- **Work instructions**
Locate the string "react" in the records below. Copy every line where it occurs.

★ ★ ★ ★

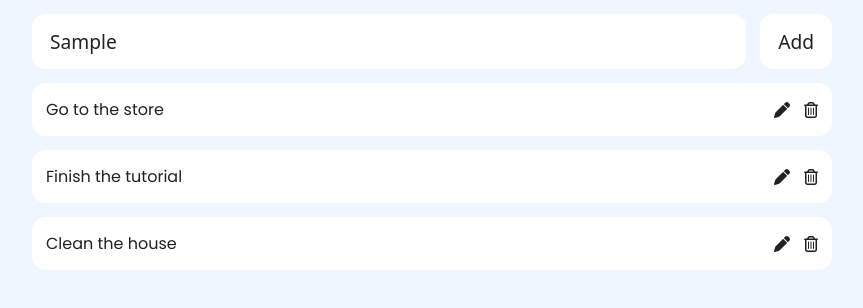
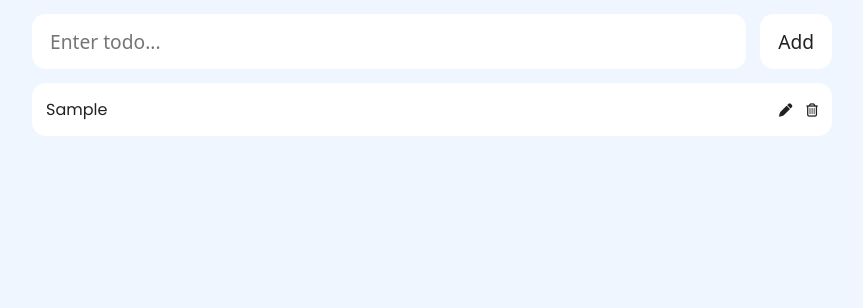
Before and after one commit to davidgomescarvalho/react-js-todolist, a React (Vite) app: page / in a window 1280 px wide. Both pictures are taken after typing "Sample" into the empty fields and a click on the button "Add". Shown: the top 308 px of the page, without its empty margins (208-1071 px from the left). Built offline with nearby package versions, Linux system fonts and the light colour scheme; a web font is replaced by a local one.

Commit message:
added delete function

```diff
--- a/src/App.jsx
+++ b/src/App.jsx
@@ -1,16 +1,30 @@
+import { useState } from "react"
 import TodoList from "./components/TodoList"
 import TodoInput from "./components/TodoInput"
 
 function App() {
-  let todos = [
-    'Go to the store',
-    'Finish the tutorial',
-    'Clean the house'
-  ]
+
+  const [todos, setTodos] = useState([])
+
+  function handleAddTodos(newTodo) {
+    const newTodoList = [...todos, newTodo]
+    setTodos(newTodoList)
+  }
+
+  function handleDeleteTodo(index) {
+    const newTodoList = todos.filter((todo, todoIndex) => {
+      return todoIndex !== index
+    })
+    setTodos(newTodoList)
+  }
+
+  function handleEditTodo(index) {
+
+  }
   return (
     <>
-      <TodoInput />
-      <TodoList todos={todos} />
+      <TodoInput handleAddTodos={handleAddTodos} />
+      <TodoList handleDeleteTodo={handleDeleteTodo} todos={todos} />
     </>
   )
 }
--- a/src/components/TodoCard.jsx
+++ b/src/components/TodoCard.jsx
@@ -1,13 +1,20 @@
 //import React from 'react'
 
 export default function TodoCard(props) {
-  const { children } = props;
+  const { children, handleDeleteTodo, index } = props;
   return (
     <li className="todoItem">
       {children}
       <div className="actionsContainer">
-        <i className="fa-solid fa-pen"></i>
-        <i className="fa-regular fa-trash-can"></i>
+        <button>
+          <i className="fa-solid fa-pen"></i>
+        </button>
+        <button onClick={() => {
+          handleDeleteTodo(index)
+        }}>
+          <i className="fa-regular fa-trash-can"></i>
+        </button>
+
       </div>
     </li>
   );
--- a/src/components/TodoInput.jsx
+++ b/src/components/TodoInput.jsx
@@ -1,10 +1,19 @@
 //import React from 'react'
+import { useState } from 'react'
 
-export const TodoInput = () => {
+export const TodoInput = (props) => {
+  const { handleAddTodos } = props
+
+  const [todoValue, setTodoValue] = useState('')
   return (
     <header>
-      <input placeholder="Enter todo..." />
-      <button>Add</button>
+      <input value={todoValue} onChange={(event) => {
+        setTodoValue(event.target.value)
+      }} placeholder="Enter todo..." />
+      <button onClick={() => {
+        handleAddTodos(todoValue)
+        setTodoValue('')
+      }} >Add</button>
     </header>
   )
 }
--- a/src/components/TodoList.jsx
+++ b/src/components/TodoList.jsx
@@ -8,7 +8,8 @@ const TodoList = (props) => {
     <ul className="main">
       {todos.map((todo, todoIndex) => {
         return (
-          <TodoCard key={todoIndex}>
+          <TodoCard {...props} key={todoIndex}
+            index={todoIndex}>
             <p>{todo}</p>
           </TodoCard >
         )
```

★ ★ ★ ★

- **Task response**
Before and after one commit to davidgomescarvalho/react-js-todolist, a React (Vite) app: page / in a window 1280 px wide. Both pictures are taken after typing "Sample" into the empty fields and a click on the button "Add". Shown: the top 308 px of the page, without its empty margins (208-1071 px from the left). Built offline with nearby package versions, Linux system fonts and the light colour scheme; a web font is replaced by a local one.
+import { useState } from "react"
 //import React from 'react'
 //import React from 'react'
+import { useState } from 'react'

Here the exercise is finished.